> **Work order**
Copies of all lines that contain "useLogout" are needed; take them from the data below.

[Material for this task — start]

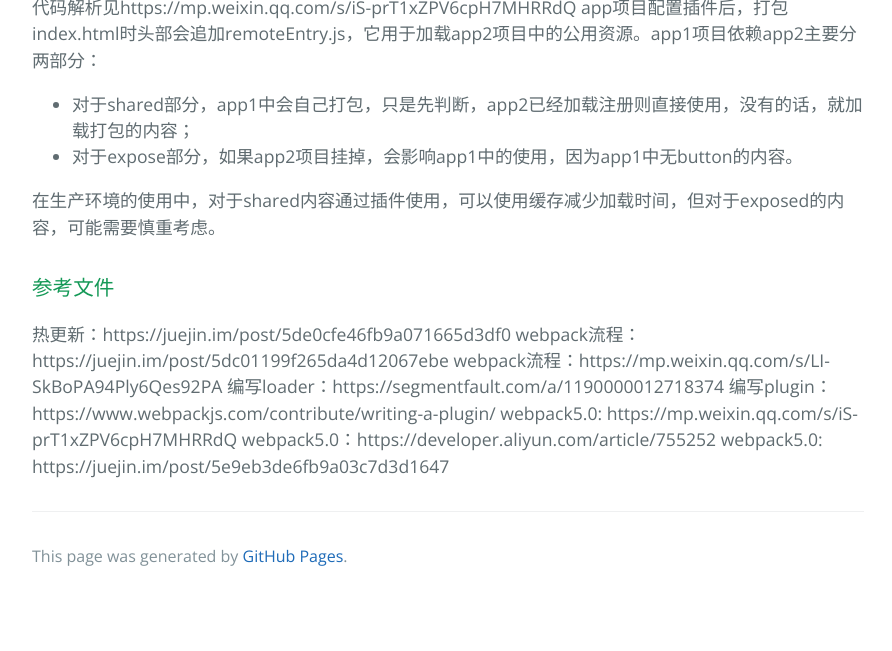
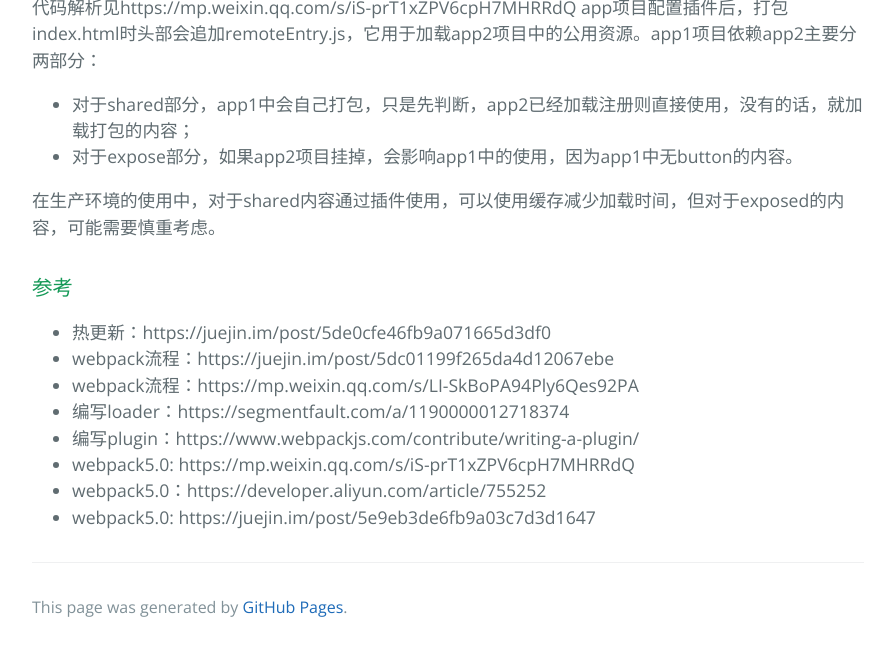
Before and after one commit to qwebfe/qwebfe.github.io, a Jekyll site: the page built from _posts/2020-05-25-webpack-learning.markdown, in a window 1280 px wide and 900 px high, scrolled down 5376 px, cut to the strip 249-900 px from the top of the window. Shown: the whole strip, without its empty margins (192-1084 px from the left). Built offline with Jekyll 4.4.1, drawn with Linux system fonts in a browser that asks for light colours; before the commit the page ends 6225 px from its top, so only the background shows below that.

Commit message:
webpack调整内容

```diff
--- a/_posts/2020-05-25-webpack-learning.markdown
+++ b/_posts/2020-05-25-webpack-learning.markdown
@@ -186,13 +186,13 @@ app项目配置插件后，打包index.html时头部会追加remoteEntry.js，
 
 在生产环境的使用中，对于shared内容通过插件使用，可以使用缓存减少加载时间，但对于exposed的内容，可能需要慎重考虑。
 
-### 参考文件
+### 参考
 
-热更新：https://juejin.im/post/5de0cfe46fb9a071665d3df0
-webpack流程：https://juejin.im/post/5dc01199f265da4d12067ebe
-webpack流程：https://mp.weixin.qq.com/s/LI-SkBoPA94Ply6Qes92PA
-编写loader：https://segmentfault.com/a/1190000012718374
-编写plugin：https://www.webpackjs.com/contribute/writing-a-plugin/
-webpack5.0: https://mp.weixin.qq.com/s/iS-prT1xZPV6cpH7MHRRdQ
-webpack5.0：https://developer.aliyun.com/article/755252
-webpack5.0:  https://juejin.im/post/5e9eb3de6fb9a03c7d3d1647
+- 热更新：https://juejin.im/post/5de0cfe46fb9a071665d3df0
+- webpack流程：https://juejin.im/post/5dc01199f265da4d12067ebe
+- webpack流程：https://mp.weixin.qq.com/s/LI-SkBoPA94Ply6Qes92PA
+- 编写loader：https://segmentfault.com/a/1190000012718374
+- 编写plugin：https://www.webpackjs.com/contribute/writing-a-plugin/
+- webpack5.0: https://mp.weixin.qq.com/s/iS-prT1xZPV6cpH7MHRRdQ
+- webpack5.0：https://developer.aliyun.com/article/755252
+- webpack5.0:  https://juejin.im/post/5e9eb3de6fb9a03c7d3d1647
```
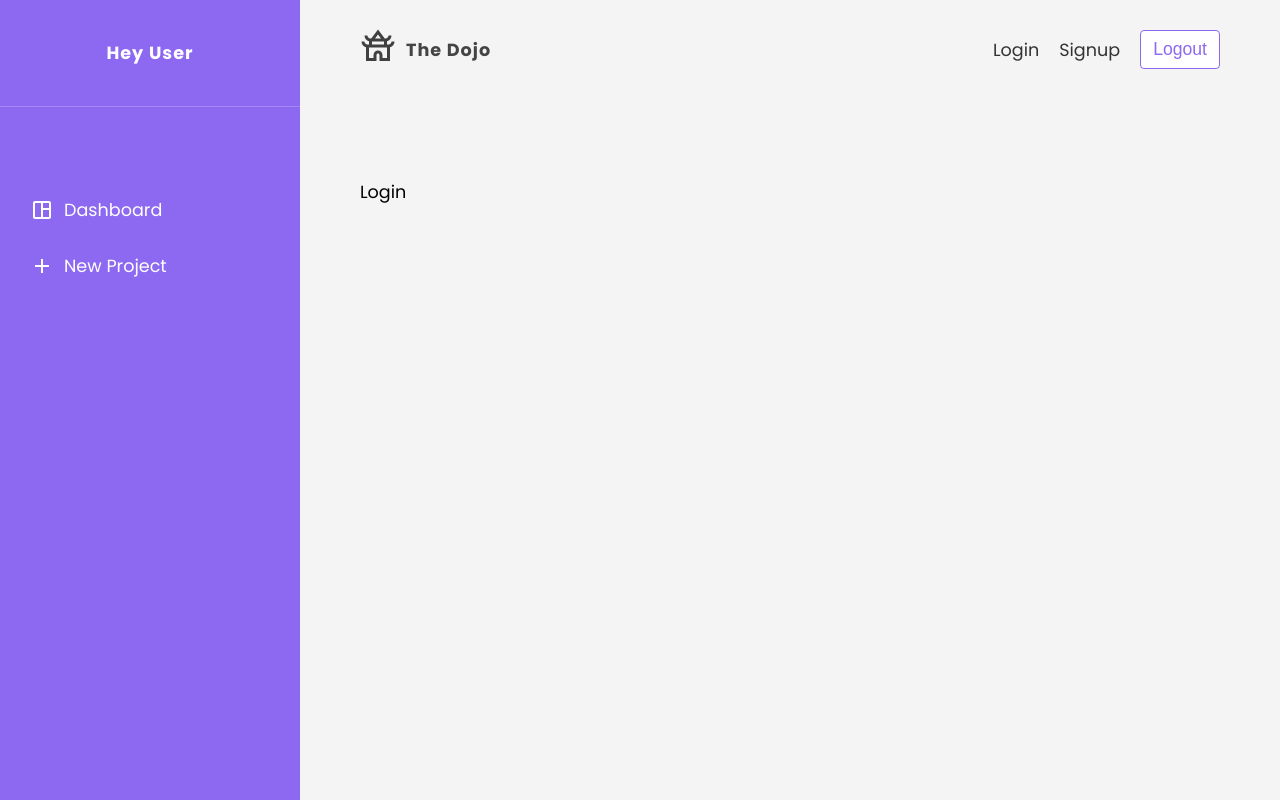
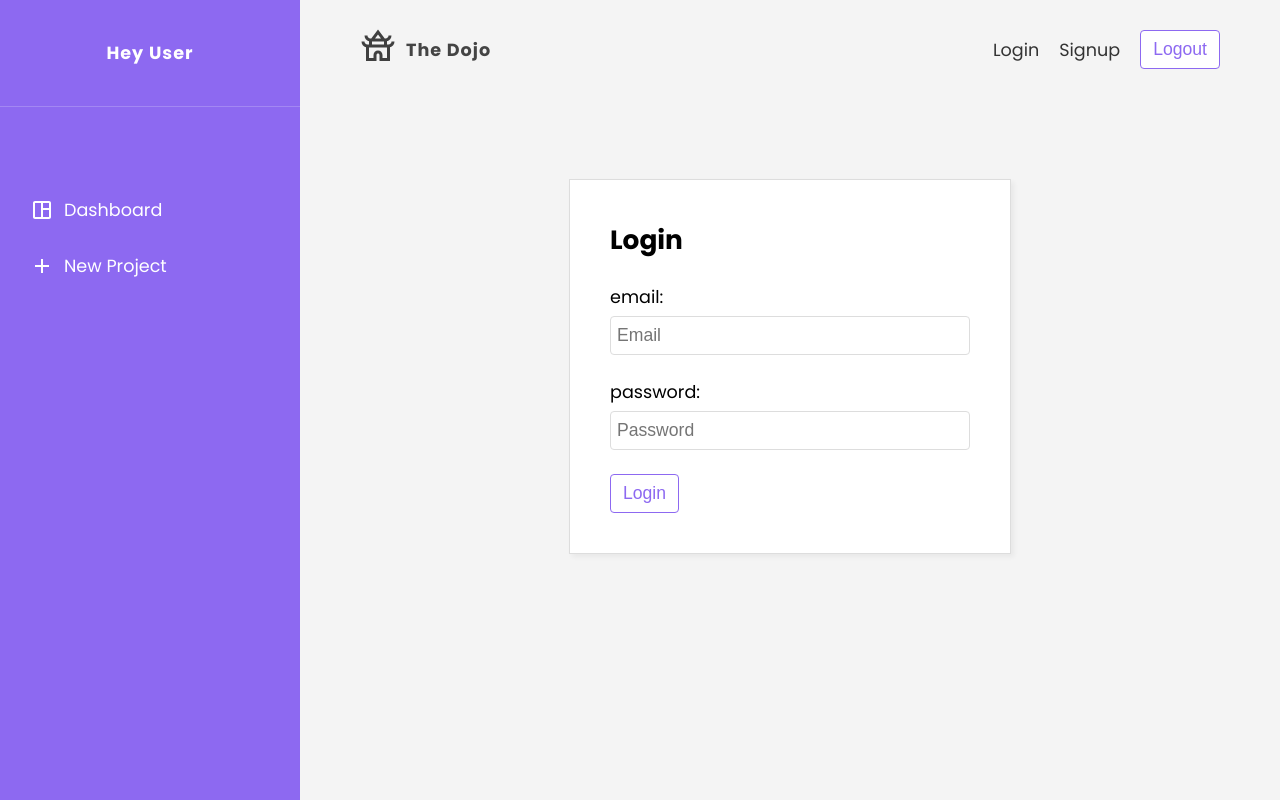
Before and after one commit to olivercastroteran/the-dojo, a React (Create React App) app: page /login in a window 1280 px wide. Built offline with nearby package versions, Linux system fonts and the light colour scheme; no server answers.

Commit message:
login/logout functionality implemented

```diff
--- a/src/components/Navbar/Navbar.jsx
+++ b/src/components/Navbar/Navbar.jsx
@@ -1,8 +1,11 @@
 import { Temple } from '../../assets';
 import { Link } from 'react-router-dom';
 import './Navbar.css';
+import { useLogout } from '../../hooks';
 
 const Navbar = () => {
+  const { logout, isPending } = useLogout();
+
   return (
     <nav className="navbar">
       <ul>
@@ -18,7 +21,9 @@ const Navbar = () => {
           <Link to="/signup">Signup</Link>
         </li>
         <li>
-          <button className="btn">Logout</button>
+          <button className="btn" onClick={logout} disabled={isPending}>
+            {isPending ? 'Logging out...' : 'Logout'}
+          </button>
         </li>
       </ul>
     </nav>
--- a/src/hooks/useLogin.jsx
+++ b/src/hooks/useLogin.jsx
@@ -1,7 +1,8 @@
 import { useState } from 'react';
 import { signInWithEmailAndPassword } from 'firebase/auth';
-import { auth } from '../firebase/config';
+import { auth, db } from '../firebase/config';
 import { useAuthContext } from '../hooks';
+import { doc, updateDoc } from 'firebase/firestore';
 
 const useLogin = () => {
   const [isCancelled, setIsCancelled] = useState(false);
@@ -15,8 +16,15 @@ const useLogin = () => {
     // login the user
     try {
       const res = await signInWithEmailAndPassword(auth, email, password);
+
+      // update online status
+      await updateDoc(doc(db, 'users', res.user.uid), {
+        online: true,
+      });
+
       // dispatch login action
       dispatch({ type: 'LOGIN', payload: res.user });
+
       // update states
       if (!isCancelled) {
         setIsPending(false);
--- a/src/hooks/useLogout.jsx
+++ b/src/hooks/useLogout.jsx
@@ -1,13 +1,14 @@
-import { useEffect, useState } from 'react';
+import { useState } from 'react';
 import { signOut } from 'firebase/auth';
-import { auth } from '../firebase/config';
+import { auth, db } from '../firebase/config';
 import { useAuthContext } from '../hooks';
+import { doc, updateDoc } from 'firebase/firestore';
 
 const useLogout = () => {
   const [isCancelled, setIsCancelled] = useState(false);
   const [error, setError] = useState(null);
   const [isPending, setIsPending] = useState(false);
-  const { dispatch } = useAuthContext();
+  const { dispatch, user } = useAuthContext();
 
   const logout = async () => {
     setError(null);
@@ -15,9 +16,16 @@ const useLogout = () => {
 
     // sign the user out
     try {
+      // update online status
+      await updateDoc(doc(db, 'users', user.uid), {
+        online: false,
+      });
+
       await signOut(auth);
+
       // dispatch logout action
       dispatch({ type: 'LOGOUT' });
+
       // update states
       if (!isCancelled) {
         setError(null);
@@ -32,11 +40,11 @@ const useLogout = () => {
     }
   };
 
-  useEffect(() => {
-    return () => setIsCancelled(true);
-  }, []);
+  const cleanup = () => {
+    setIsCancelled(true);
+  };
 
-  return { logout, isPending, error };
+  return { logout, isPending, error, cleanup };
 };
 
 export default useLogout;
--- a/src/views/Login/Login.jsx
+++ b/src/views/Login/Login.jsx
@@ -1,7 +1,70 @@
+import { useEffect, useState } from 'react';
+import { useLogin } from '../../hooks';
 import './Login.css';
 
 const Login = () => {
-  return <div className="login">Login</div>;
+  const [user, setUser] = useState({
+    email: '',
+    password: '',
+  });
+  const { login, isPending, error, cleanup } = useLogin();
+
+  const handleSubmit = (e) => {
+    e.preventDefault();
+    login(user.email, user.password);
+  };
+
+  const handleChange = (e) => {
+    const { name, value } = e.target;
+
+    setUser((prevUser) => ({
+      ...prevUser,
+      [name]: value,
+    }));
+  };
+
+  useEffect(() => {
+    return () => {
+      if (isPending) {
+        cleanup();
+      }
+    };
+  });
+
+  return (
+    <form className="auth-form" onSubmit={handleSubmit}>
+      <h2>Login</h2>
+
+      <label>
+        <span>email:</span>
+        <input
+          type="email"
+          name="email"
+          placeholder="Email"
+          onChange={handleChange}
+          value={user.email}
+          required
+        />
+      </label>
+
+      <label>
+        <span>password:</span>
+        <input
+          type="password"
+          name="password"
+          placeholder="Password"
+          onChange={handleChange}
+          value={user.password}
+          required
+        />
+      </label>
+
+      <button className="btn" disabled={isPending}>
+        {isPending ? 'loading...' : 'Login'}
+      </button>
+      {error && <div className="error">{error}</div>}
+    </form>
+  );
 };
 
 export default Login;
```
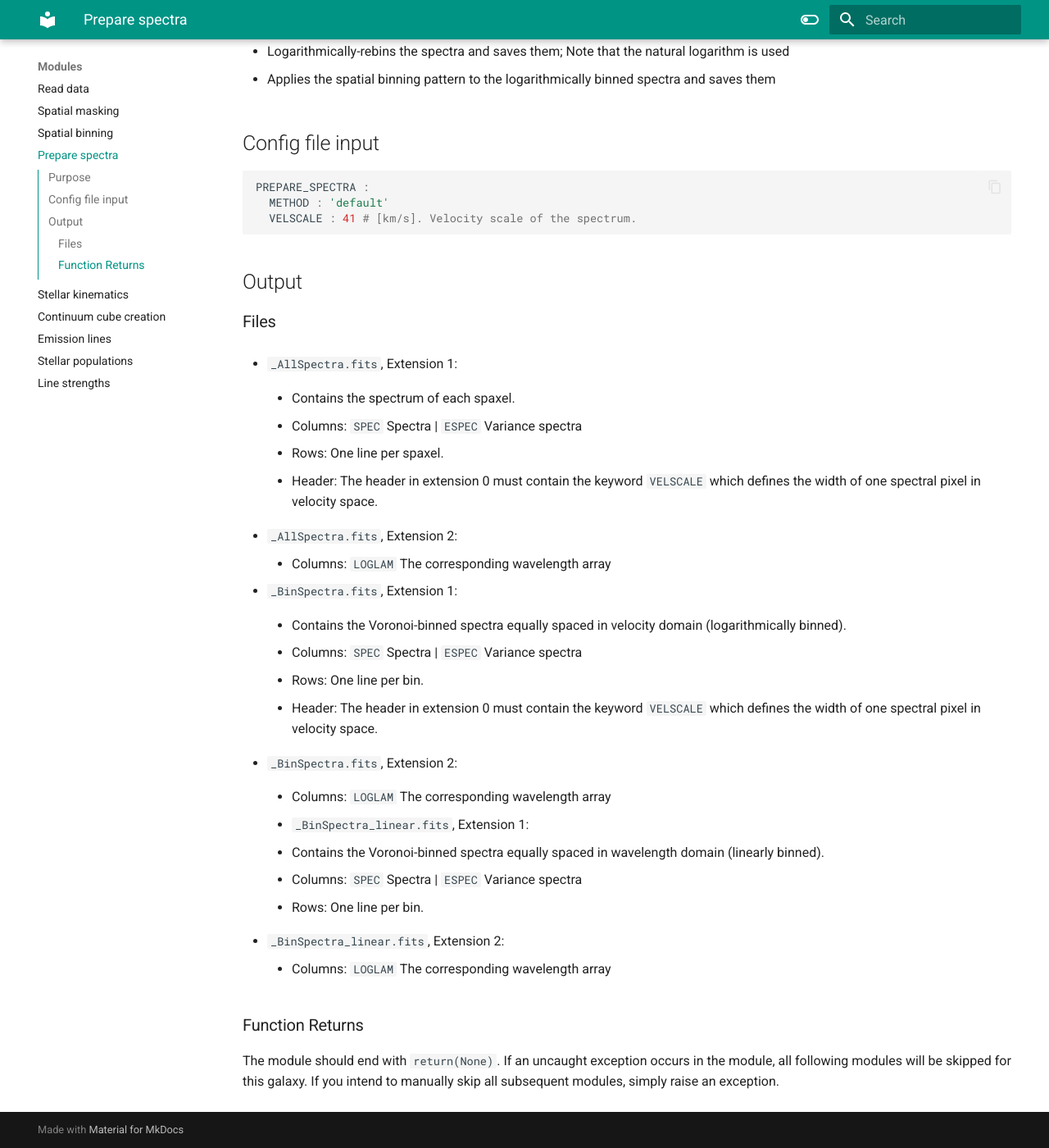
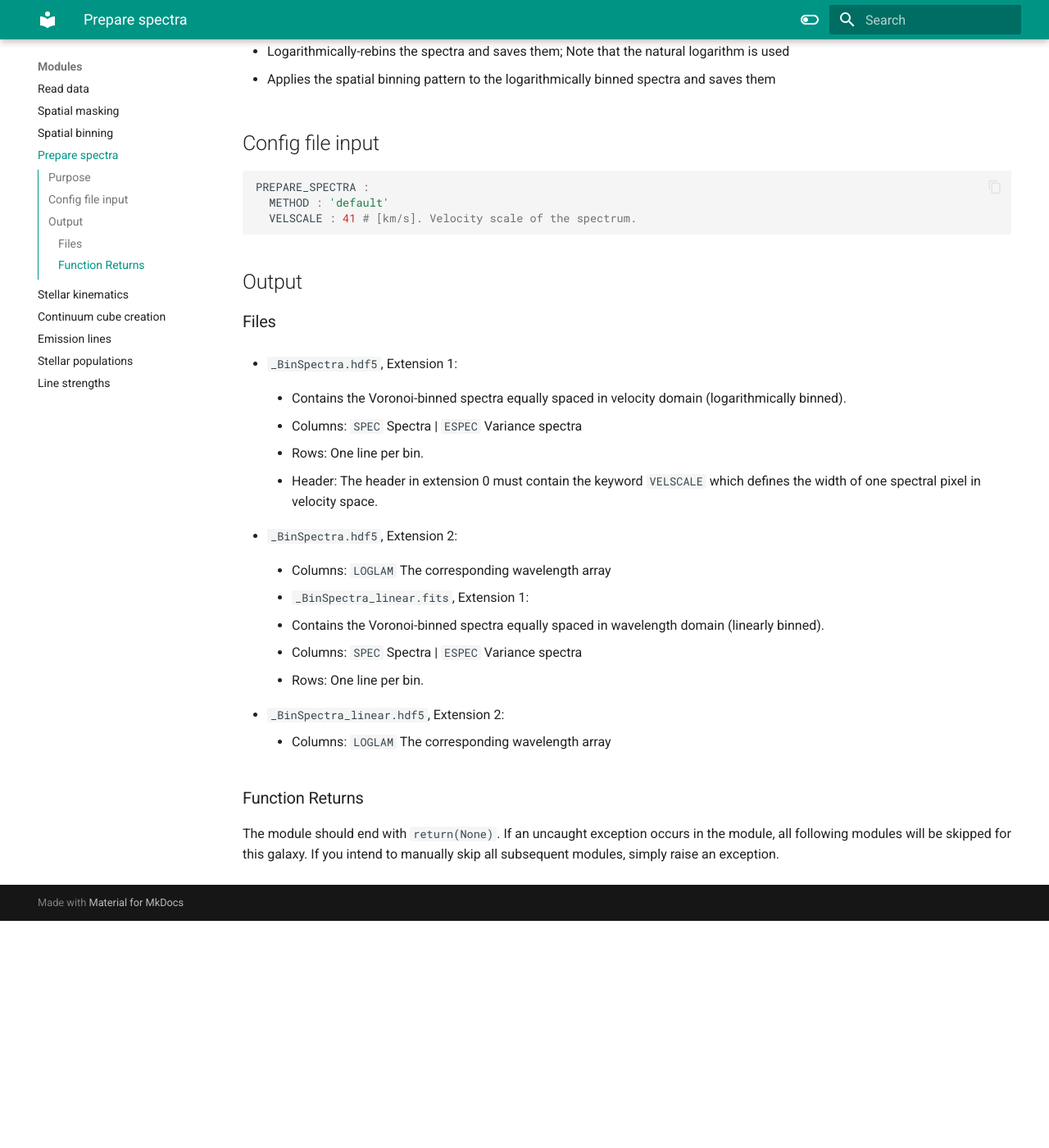
Before and after one commit to geckos-survey/gist-documentation, an MkDocs documentation site: the page built from docs/modules/prepare_spectra.md, in a window 1280 px wide and 1400 px high, scrolled down 430 px. Shown: the whole window at 82% size. Built offline with MkDocs 1.6.1 and Material for MkDocs 9.7.7, drawn with Linux system fonts in a browser that asks for light colours; after the commit the page ends 1553 px from its top, so only the background shows below that.

Commit message:
Update prepare_spectra.md

```diff
--- a/docs/modules/prepare_spectra.md
+++ b/docs/modules/prepare_spectra.md
@@ -22,21 +22,7 @@ PREPARE_SPECTRA :
 ## Output
 
 ### Files
-- `_AllSpectra.fits`, Extension 1:
-
-    - Contains the spectrum of each spaxel.
-
-    - Columns: `SPEC` Spectra | `ESPEC` Variance spectra
-
-    - Rows: One line per spaxel.
-
-    - Header: The header in extension 0 must contain the keyword `VELSCALE` which defines the width of one spectral pixel in velocity space.
-
-- `_AllSpectra.fits`, Extension 2:
-
-    - Columns: `LOGLAM` The corresponding wavelength array
-
-- `_BinSpectra.fits`, Extension 1:
+- `_BinSpectra.hdf5`, Extension 1:
 
     - Contains the Voronoi-binned spectra equally spaced in velocity domain (logarithmically binned).
 
@@ -46,7 +32,7 @@ PREPARE_SPECTRA :
 
     - Header: The header in extension 0 must contain the keyword `VELSCALE` which defines the width of one spectral pixel in velocity space.
 
-- `_BinSpectra.fits`, Extension 2:
+- `_BinSpectra.hdf5`, Extension 2:
 
     - Columns: `LOGLAM` The corresponding wavelength array
 
@@ -58,7 +44,7 @@ PREPARE_SPECTRA :
 
     - Rows: One line per bin.
 
-- `_BinSpectra_linear.fits`, Extension 2:
+- `_BinSpectra_linear.hdf5`, Extension 2:
 
     - Columns: `LOGLAM` The corresponding wavelength array
 
```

[Material for this task — finish]

> **Solution below**
+import { useLogout } from '../../hooks';
+  const { logout, isPending } = useLogout();
--- a/src/hooks/useLogout.jsx
+++ b/src/hooks/useLogout.jsx
 const useLogout = () => {
@@ -15,9 +16,16 @@ const useLogout = () => {
@@ -32,11 +40,11 @@ const useLogout = () => {
 export default useLogout;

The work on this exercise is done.